*TASK DIRECTIONS*:
Read through the listing and copy every line that contains the word "translateY".

*SOURCE DATA*:
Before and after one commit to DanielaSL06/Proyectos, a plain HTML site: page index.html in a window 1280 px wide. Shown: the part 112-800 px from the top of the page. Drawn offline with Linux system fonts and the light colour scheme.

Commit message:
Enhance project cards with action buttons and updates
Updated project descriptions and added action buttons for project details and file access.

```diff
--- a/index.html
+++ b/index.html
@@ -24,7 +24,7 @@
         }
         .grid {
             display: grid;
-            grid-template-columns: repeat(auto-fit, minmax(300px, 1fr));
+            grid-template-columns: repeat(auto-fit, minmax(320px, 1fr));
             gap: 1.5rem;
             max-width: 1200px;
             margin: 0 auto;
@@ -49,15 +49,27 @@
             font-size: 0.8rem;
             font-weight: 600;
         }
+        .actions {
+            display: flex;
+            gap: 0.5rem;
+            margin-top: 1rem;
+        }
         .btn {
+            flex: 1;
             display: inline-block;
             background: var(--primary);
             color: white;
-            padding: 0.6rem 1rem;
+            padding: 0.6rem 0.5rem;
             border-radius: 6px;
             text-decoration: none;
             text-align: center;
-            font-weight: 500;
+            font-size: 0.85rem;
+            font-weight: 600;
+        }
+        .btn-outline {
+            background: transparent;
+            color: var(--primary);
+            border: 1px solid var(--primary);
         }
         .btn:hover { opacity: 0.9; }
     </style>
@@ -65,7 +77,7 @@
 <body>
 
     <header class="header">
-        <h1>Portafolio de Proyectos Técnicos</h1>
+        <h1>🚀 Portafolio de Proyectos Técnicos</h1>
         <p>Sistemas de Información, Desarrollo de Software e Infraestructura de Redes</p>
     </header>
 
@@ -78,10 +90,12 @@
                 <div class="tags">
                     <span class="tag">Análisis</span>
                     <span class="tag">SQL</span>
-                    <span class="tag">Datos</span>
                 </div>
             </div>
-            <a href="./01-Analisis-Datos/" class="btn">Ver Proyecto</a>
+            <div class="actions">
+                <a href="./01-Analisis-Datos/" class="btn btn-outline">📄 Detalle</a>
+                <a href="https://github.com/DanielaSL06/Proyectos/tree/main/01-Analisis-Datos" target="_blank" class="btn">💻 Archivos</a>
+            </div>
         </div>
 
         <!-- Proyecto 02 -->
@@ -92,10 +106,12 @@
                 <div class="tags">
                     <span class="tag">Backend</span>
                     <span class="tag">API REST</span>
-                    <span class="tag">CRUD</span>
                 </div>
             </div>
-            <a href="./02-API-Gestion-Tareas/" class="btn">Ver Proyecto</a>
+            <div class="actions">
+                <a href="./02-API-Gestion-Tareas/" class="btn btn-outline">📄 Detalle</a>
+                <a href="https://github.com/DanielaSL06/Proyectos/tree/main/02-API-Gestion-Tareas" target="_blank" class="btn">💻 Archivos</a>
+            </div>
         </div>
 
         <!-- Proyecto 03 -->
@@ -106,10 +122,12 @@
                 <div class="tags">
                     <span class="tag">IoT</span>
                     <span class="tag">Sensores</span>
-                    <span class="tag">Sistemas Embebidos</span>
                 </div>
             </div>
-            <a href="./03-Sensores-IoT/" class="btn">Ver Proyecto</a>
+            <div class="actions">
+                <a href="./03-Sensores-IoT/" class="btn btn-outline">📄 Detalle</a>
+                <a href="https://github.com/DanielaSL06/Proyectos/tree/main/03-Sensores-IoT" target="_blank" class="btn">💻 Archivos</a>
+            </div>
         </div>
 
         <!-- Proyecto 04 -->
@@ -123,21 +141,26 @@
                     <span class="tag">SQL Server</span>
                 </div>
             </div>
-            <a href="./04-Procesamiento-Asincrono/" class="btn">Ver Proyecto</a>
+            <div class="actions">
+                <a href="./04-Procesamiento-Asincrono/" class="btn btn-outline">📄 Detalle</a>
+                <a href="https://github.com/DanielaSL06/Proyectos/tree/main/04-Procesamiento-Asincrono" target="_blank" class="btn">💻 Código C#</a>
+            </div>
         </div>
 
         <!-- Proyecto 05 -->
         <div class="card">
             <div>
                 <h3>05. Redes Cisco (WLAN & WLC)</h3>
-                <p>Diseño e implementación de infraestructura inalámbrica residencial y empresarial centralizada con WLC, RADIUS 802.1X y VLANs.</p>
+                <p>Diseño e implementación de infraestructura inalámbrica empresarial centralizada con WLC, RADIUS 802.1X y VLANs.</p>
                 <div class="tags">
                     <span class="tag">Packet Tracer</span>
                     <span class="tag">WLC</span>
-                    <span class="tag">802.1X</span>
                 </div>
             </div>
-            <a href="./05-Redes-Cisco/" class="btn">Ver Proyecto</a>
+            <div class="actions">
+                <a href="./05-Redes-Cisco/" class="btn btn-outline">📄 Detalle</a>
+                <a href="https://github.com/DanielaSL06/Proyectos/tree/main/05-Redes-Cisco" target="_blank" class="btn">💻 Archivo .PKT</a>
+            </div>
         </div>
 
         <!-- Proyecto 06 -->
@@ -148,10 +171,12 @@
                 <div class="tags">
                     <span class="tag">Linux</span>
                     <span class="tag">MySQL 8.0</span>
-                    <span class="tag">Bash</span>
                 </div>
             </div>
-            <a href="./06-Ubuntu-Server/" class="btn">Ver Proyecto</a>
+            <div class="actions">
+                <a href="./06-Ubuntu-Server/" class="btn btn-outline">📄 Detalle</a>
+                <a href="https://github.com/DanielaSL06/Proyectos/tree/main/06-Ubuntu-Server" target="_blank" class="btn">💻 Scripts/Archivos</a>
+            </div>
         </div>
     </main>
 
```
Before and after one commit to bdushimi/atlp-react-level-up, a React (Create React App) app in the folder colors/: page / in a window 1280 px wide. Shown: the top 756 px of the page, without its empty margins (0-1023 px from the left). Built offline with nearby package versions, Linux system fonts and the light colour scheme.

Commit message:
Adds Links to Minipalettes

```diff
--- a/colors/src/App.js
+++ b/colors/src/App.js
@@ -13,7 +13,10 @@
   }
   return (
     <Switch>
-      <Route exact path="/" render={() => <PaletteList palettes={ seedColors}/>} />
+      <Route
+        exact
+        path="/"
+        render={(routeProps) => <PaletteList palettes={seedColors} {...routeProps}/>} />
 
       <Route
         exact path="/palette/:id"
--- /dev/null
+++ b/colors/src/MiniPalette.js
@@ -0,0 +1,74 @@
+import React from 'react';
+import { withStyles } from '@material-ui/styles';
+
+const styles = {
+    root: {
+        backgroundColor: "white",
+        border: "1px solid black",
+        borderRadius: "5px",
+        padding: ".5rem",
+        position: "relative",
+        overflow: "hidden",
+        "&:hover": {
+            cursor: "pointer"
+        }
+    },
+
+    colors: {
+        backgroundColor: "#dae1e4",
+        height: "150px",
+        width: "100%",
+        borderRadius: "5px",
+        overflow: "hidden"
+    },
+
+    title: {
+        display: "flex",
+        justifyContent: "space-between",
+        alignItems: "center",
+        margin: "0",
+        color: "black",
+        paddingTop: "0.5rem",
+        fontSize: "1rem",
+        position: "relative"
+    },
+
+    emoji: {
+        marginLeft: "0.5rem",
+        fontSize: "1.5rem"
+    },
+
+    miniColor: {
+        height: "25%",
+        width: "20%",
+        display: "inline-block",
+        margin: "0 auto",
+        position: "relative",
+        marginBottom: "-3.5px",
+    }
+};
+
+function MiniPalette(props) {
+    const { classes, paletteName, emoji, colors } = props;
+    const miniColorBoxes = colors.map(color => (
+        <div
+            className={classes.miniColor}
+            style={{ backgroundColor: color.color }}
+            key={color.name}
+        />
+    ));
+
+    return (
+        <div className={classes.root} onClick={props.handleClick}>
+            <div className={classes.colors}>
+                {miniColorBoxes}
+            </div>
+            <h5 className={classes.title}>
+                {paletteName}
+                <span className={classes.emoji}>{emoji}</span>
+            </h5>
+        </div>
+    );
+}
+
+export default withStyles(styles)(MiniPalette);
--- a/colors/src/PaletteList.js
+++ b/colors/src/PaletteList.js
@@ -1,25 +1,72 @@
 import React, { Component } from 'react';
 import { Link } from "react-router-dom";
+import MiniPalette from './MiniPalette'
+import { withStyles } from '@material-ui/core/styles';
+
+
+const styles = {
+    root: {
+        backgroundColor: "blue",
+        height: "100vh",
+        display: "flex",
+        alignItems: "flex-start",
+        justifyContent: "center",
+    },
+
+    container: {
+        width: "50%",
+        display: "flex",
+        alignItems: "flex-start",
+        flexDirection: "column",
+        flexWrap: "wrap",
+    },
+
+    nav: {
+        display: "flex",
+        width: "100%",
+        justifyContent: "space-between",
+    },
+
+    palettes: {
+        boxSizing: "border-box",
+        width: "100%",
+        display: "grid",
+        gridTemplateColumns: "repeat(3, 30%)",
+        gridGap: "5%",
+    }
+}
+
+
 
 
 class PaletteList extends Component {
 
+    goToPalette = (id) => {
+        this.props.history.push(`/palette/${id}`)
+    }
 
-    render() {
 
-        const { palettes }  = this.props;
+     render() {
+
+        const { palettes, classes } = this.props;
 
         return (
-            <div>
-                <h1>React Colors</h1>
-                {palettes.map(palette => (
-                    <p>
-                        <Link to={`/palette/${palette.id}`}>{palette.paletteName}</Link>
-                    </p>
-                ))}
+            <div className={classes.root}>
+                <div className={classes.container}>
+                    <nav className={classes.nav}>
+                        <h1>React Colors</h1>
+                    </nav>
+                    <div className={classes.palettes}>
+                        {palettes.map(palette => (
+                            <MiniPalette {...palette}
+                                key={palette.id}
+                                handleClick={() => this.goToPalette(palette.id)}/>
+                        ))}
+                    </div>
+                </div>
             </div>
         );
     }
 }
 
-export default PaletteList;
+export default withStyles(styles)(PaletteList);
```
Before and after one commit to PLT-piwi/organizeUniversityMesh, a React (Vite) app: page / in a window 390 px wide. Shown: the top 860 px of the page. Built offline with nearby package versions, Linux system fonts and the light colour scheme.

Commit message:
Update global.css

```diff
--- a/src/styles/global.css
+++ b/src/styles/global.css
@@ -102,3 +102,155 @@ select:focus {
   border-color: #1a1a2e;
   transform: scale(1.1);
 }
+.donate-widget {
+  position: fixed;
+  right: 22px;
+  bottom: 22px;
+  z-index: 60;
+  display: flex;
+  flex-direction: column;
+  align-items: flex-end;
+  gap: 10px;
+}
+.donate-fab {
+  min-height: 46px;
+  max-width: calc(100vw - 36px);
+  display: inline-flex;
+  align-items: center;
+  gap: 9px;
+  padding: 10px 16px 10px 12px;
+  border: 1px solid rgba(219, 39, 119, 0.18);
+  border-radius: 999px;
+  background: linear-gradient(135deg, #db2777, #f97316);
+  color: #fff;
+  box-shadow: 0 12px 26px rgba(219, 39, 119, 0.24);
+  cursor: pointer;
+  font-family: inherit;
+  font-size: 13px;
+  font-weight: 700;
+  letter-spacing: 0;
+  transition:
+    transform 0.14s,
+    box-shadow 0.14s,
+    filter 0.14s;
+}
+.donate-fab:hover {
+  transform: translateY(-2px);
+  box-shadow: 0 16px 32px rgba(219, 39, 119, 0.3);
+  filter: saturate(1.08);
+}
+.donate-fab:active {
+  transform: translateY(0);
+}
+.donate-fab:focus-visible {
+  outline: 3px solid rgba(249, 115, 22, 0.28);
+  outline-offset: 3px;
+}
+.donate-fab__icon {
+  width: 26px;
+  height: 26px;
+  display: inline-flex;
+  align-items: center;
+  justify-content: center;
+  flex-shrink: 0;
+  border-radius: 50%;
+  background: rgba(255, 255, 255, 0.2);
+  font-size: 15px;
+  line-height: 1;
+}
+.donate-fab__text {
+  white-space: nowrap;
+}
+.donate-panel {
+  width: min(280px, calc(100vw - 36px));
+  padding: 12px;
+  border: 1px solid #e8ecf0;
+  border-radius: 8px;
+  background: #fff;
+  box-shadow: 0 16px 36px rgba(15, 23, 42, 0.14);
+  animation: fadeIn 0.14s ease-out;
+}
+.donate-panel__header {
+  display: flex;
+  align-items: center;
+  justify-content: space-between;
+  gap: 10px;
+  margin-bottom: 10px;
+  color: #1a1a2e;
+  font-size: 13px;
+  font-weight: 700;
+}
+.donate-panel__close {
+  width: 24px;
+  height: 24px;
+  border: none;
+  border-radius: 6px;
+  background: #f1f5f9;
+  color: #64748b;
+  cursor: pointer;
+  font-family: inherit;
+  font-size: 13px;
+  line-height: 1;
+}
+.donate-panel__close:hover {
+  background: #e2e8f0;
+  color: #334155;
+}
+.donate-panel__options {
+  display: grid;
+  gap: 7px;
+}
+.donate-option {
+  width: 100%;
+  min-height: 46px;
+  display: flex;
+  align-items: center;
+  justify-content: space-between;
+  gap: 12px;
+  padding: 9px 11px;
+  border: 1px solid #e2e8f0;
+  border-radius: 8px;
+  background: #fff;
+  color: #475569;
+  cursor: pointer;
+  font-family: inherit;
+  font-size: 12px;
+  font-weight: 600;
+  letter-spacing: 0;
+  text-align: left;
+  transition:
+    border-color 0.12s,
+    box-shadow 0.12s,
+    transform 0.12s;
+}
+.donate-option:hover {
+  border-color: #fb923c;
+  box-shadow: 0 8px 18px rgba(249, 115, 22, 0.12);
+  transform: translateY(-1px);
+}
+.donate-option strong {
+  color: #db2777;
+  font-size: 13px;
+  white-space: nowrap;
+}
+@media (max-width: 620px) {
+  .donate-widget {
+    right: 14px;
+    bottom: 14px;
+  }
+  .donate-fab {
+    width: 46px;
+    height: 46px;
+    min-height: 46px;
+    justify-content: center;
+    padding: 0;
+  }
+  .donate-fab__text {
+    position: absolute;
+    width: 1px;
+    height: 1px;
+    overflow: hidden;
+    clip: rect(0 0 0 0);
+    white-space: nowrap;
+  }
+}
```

*REPLY TO THE EXERCISE*:
+  transform: translateY(-2px);
+  transform: translateY(0);
+  transform: translateY(-1px);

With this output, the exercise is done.